Elizabeth Gilbert is an award-winning writer of both fiction and nonfiction. Her short story collection, Pilgrims, was a finalist for the PEN/Hemingway Award, and her novel, Stern Men, was a New York Times Notable Book. Her 2002 book, The Last American Man, was a finalist for both the National Book Award and the National Book Critics Circle Award. She is best known for her 2006 memoir, Eat, Pray, Love, which has been published in more than thirty languages; a film based on the memoir, starring Julia Roberts, opened in August 2010. Her most recent book, the memoir Committed: A Love Story, appeared in 2010. In 2008, Time magazine named Gilbert one of the most influential people in the world. Her Web site is www.elizabethgilbert.com.
 
Published December 17, 2009 by Riverhead Books. 305 pages
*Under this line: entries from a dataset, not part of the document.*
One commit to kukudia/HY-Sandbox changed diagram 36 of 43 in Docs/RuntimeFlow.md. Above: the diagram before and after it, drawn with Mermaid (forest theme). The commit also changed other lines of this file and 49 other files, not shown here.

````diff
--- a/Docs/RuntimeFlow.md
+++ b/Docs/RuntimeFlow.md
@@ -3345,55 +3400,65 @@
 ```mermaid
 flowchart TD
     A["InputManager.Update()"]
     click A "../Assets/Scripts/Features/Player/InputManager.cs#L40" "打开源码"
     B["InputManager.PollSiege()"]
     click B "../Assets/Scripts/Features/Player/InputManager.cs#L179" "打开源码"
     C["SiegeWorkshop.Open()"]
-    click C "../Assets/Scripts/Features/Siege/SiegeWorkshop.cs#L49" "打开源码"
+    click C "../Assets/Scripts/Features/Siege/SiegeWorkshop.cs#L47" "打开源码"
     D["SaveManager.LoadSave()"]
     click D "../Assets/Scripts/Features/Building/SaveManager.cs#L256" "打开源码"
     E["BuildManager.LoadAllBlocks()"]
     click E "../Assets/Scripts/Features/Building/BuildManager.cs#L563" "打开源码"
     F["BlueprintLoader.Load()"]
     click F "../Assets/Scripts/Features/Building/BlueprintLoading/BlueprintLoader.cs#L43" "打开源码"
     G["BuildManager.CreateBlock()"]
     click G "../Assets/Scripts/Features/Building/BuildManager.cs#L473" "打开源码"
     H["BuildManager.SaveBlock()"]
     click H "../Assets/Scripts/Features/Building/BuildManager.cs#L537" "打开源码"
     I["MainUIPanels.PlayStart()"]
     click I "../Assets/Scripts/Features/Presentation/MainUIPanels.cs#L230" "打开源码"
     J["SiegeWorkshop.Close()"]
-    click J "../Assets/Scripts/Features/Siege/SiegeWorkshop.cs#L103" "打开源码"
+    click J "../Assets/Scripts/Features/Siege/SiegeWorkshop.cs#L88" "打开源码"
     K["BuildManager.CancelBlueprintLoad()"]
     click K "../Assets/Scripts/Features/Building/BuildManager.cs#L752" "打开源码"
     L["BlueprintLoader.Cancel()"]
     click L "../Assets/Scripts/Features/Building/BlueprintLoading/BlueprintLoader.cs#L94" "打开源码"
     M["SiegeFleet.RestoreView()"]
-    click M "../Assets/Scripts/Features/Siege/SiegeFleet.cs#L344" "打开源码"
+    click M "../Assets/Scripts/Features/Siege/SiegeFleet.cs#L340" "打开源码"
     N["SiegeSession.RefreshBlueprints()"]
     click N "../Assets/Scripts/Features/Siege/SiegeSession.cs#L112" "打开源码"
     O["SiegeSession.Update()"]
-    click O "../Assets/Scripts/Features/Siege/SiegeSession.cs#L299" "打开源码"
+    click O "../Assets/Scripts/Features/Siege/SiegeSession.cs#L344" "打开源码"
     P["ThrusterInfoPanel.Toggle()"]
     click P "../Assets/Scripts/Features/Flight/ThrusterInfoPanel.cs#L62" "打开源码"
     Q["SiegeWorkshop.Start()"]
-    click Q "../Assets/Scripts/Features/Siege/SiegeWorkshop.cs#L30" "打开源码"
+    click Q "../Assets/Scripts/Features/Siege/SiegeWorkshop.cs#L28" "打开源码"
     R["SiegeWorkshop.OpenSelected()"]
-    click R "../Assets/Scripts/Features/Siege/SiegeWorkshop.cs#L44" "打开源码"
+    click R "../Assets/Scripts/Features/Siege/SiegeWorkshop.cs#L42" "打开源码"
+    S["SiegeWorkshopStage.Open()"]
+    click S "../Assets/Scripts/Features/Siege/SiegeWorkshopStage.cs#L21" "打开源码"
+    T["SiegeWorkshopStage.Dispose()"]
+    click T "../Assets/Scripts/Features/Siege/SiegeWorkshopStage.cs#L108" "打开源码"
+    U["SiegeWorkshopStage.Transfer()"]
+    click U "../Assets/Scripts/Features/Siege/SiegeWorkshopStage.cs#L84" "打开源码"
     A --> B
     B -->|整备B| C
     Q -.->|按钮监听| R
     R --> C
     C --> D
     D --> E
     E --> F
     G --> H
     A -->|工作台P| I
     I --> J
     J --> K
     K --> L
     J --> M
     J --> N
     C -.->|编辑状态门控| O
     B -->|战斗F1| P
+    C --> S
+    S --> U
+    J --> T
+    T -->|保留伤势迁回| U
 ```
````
Genres: Biographies & Memoirs, Health, Fitness & Dieting, Parenting & Relationships, Self Help, Romance. Non-fiction
Bestseller Status:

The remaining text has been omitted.